The yen fell for a second day against the euro as stocks rose amid speculation Goldman Sachs Group Inc. will report stronger earnings today, spurring investors to increase holdings of higher-yielding assets.
The yen declined against all of the 16 major currencies after New Zealand’s Reserve Bank Governor Alan Bollard said “early signs of a global recovery have emerged” and an Australian report showed business sentiment turned positive. South Korea’s won climbed the most in two months against the greenback after a rally in U.S. stocks bolstered demand for emerging-market investments. The pound advanced against the dollar after a report showed the U.K. housing market improved.
“Today it’s going to be all about Goldman’s earnings,” said Jeremy Stretch, a senior strategist at Rabobank International in London. “The market is expecting some pretty bumper numbers", Bloomberg reports.
In addition to Goldman Sachs, Intel Corp and Johnson & Johnson release quarterly results on Tuesday.
"The market has already priced in positive numbers from Goldman Sachs and further buying of the dollar and cross/yen will be unlikely even after the results," said Yuji Saito, head of FX sales department at Societe Generale.
The U.S. June Producer Price Index (PPI) and retail sales data for the same month are also due today.
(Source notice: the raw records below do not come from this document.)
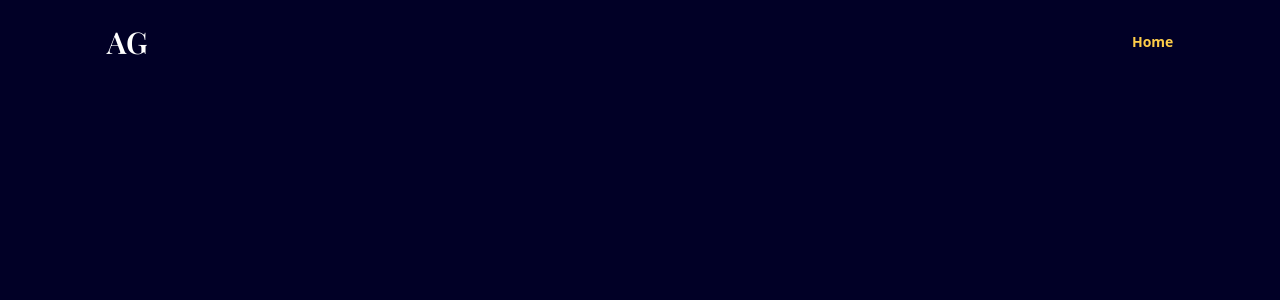
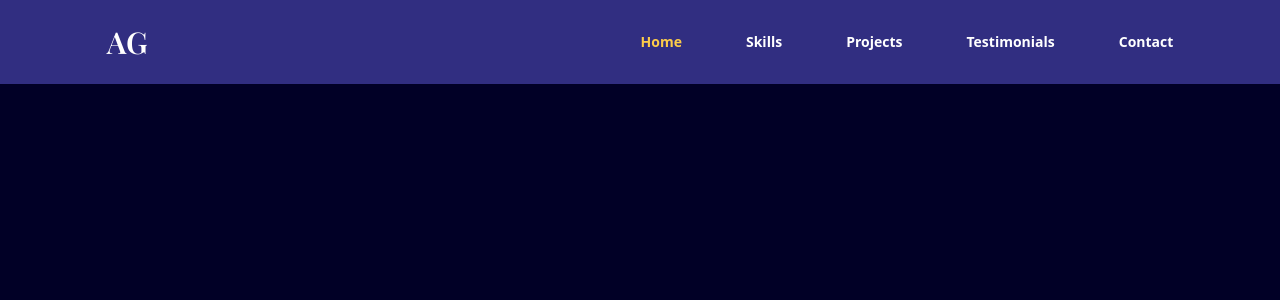
Before and after one commit to aureliengremy/react-portfolio-with-framer-motion, a React (Vite) app: page / in a window 1280 px wide. Shown: the top 300 px of the page. Built offline with nearby package versions, Linux system fonts and the light colour scheme.

Commit message:
finish desktop menu - add the mobile menu with toggle param

```diff
--- a/src/components/Navbar.jsx
+++ b/src/components/Navbar.jsx
@@ -1,26 +1,28 @@
-import React, { useState } from 'react'
-import AnchorLink from 'react-anchor-link-smooth-scroll'
-import useMediaQuery from '../hooks/useMediaQuery';
+import React, { useState } from "react";
+import AnchorLink from "react-anchor-link-smooth-scroll";
+import useMediaQuery from "../hooks/useMediaQuery";
 
-const Link = ({ page, selectedPage, setSelectedPage}) => {
+const Link = ({ page, selectedPage, setSelectedPage }) => {
   const lowerCasePage = page.toLowerCase();
   return (
-        <AnchorLink className={`${selectedPage === lowerCasePage ? "text-yellow" : ""}
+    <AnchorLink
+      className={`${selectedPage === lowerCasePage ? "text-yellow" : ""}
         hover:text-yellow transition duration-500`}
       href={`#${lowerCasePage}`}
       onClick={() => setSelectedPage(lowerCasePage)}
     >
       {page}
     </AnchorLink>
-    )
-}
+  );
+};
 
-const Navbar = ({selectedPage, setSelectedPage}) => {
-    const [isMenuToggled, setIsMenuToggled] = useState(false)
-    const isAboveSmallScreens = useMediaQuery("(min-width: 768px")
+const Navbar = ({ isTopOfPage, selectedPage, setSelectedPage }) => {
+  const [isMenuToggled, setIsMenuToggled] = useState(false);
+  const isAboveSmallScreens = useMediaQuery("(min-width: 768px");
+  const navbarbgcolor = isTopOfPage ? '' : "bg-indigo-900"
 
   return (
-    <nav className={`z-40 w-full fixed top-0 py-6`}>
+    <nav className={`${navbarbgcolor} z-40 w-full fixed top-0 py-6`}>
       <div className="flex items-center justify-between mx-auto w-5/6">
         <h4 className="font-playfair text-3xl font-bold">AG</h4>
 
@@ -32,13 +34,77 @@ const Navbar = ({selectedPage, setSelectedPage}) => {
               selectedPage={selectedPage}
               setSelectedPage={setSelectedPage}
             />
+            <Link
+              page="Skills"
+              selectedPage={selectedPage}
+              setSelectedPage={setSelectedPage}
+            />
+            <Link
+              page="Projects"
+              selectedPage={selectedPage}
+              setSelectedPage={setSelectedPage}
+            />
+            <Link
+              page="Testimonials"
+              selectedPage={selectedPage}
+              setSelectedPage={setSelectedPage}
+            />
+            <Link
+              page="Contact"
+              selectedPage={selectedPage}
+              setSelectedPage={setSelectedPage}
+            />
           </div>
-        ): (
-            <div></div>
+        ) : (
+          <button
+            className="rounded-full bg-gray-500 p-2"
+            onClick={() => setIsMenuToggled(!isMenuToggled)}
+          >
+            <img src="../assets/menu-icon.svg" alt="menu" />
+          </button>
+        )}
+        {/* MENU MOBILE - Popup */}
+        {!isAboveSmallScreens && isMenuToggled && (
+          <div className="fixed right-0 bottom-0 h-full bg-indigo-900 w-[300px]">
+            {/* CLOSE ICON */}
+            <div className="flex justify-end p-12">
+              <button onClick={() => setIsMenuToggled(!isMenuToggled)}>
+                <img src="../assets/menu-icon.svg" alt="close-icon" />
+              </button>
+            </div>
+            {/* MENU ITEMS */}
+            <div className="flex flex-col gap-10 ml-[33%] text-2xl text-deep-blue">
+              <Link
+                page="Home"
+                selectedPage={selectedPage}
+                setSelectedPage={setSelectedPage}
+              />
+              <Link
+                page="Skills"
+                selectedPage={selectedPage}
+                setSelectedPage={setSelectedPage}
+              />
+              <Link
+                page="Projects"
+                selectedPage={selectedPage}
+                setSelectedPage={setSelectedPage}
+              />
+              <Link
+                page="Testimonials"
+                selectedPage={selectedPage}
+                setSelectedPage={setSelectedPage}
+              />
+              <Link
+                page="Contact"
+                selectedPage={selectedPage}
+                setSelectedPage={setSelectedPage}
+              />
+            </div>
+          </div>
         )}
       </div>
     </nav>
-  )
-}
+  );
+};
 
-export default Navbar
+export default Navbar;
```
Lines whose indentation alone changed are shown as unchanged.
The PPI will likely show a 0.9 percent rise compared with a 0.2 percent climb in May, and retail sales are expected to gain 0.4 percent after a 0.5 percent rise in May.
Dealers said there were sell orders for the dollar at the upper end of the 93 yen range from Japanese exporters, which capped the dollar's gains against the yen.
The euro gained 0.4 percent to 130.38 yen, and it was steady at $1.3978.
The Australian dollar climbed 0.5 percent to 73.18 yen, while the New Zealand dollar was up 0.2 percent at 58.97 yen, Reuters reports.
Expectations for positive second-quarter results from Goldman Sachs have been growing since Monday when influential financial analyst Meredith Whitney upgraded the bank's ratings from Neutral to Buy and predicted better-than-generally-expected earnings figures.
Short-term speculators responded by buying currencies that are considered riskier but pay higher interest than the yen, dealers said. They were betting that the better outlook for the U.S. financial sector should boost demand for risky investments, they said.
Short-term speculators "used optimism over Goldman as an excuse to buy back" the euro, the dollar and other higher-yielding currencies, said Keiichi Iguchi, a dealer at Resona Bank.
Gains in Japan's benchmark Nikkei 225 Stock Average index also added to risk appetite among short-term players and hedge funds, dealers said. The index closed 2.3% higher at 9261.81. The share markets in Hong Kong, Taiwan and Australia were also up.
Market participants will also closely monitor U.S. June retail sales data slated for release later in the global day to gauge the state of consumer demand. Economists polled by Dow Jones Newswires expect overall retail sales rose 0.5% on month, the same rate of growth as in May, Wall Sreet Journal reports.
After the June summit of the leaders of Russia and the United States in Geneva, it appeared to many that Putin and Biden finally gave rise to dialogue. However, something went wrong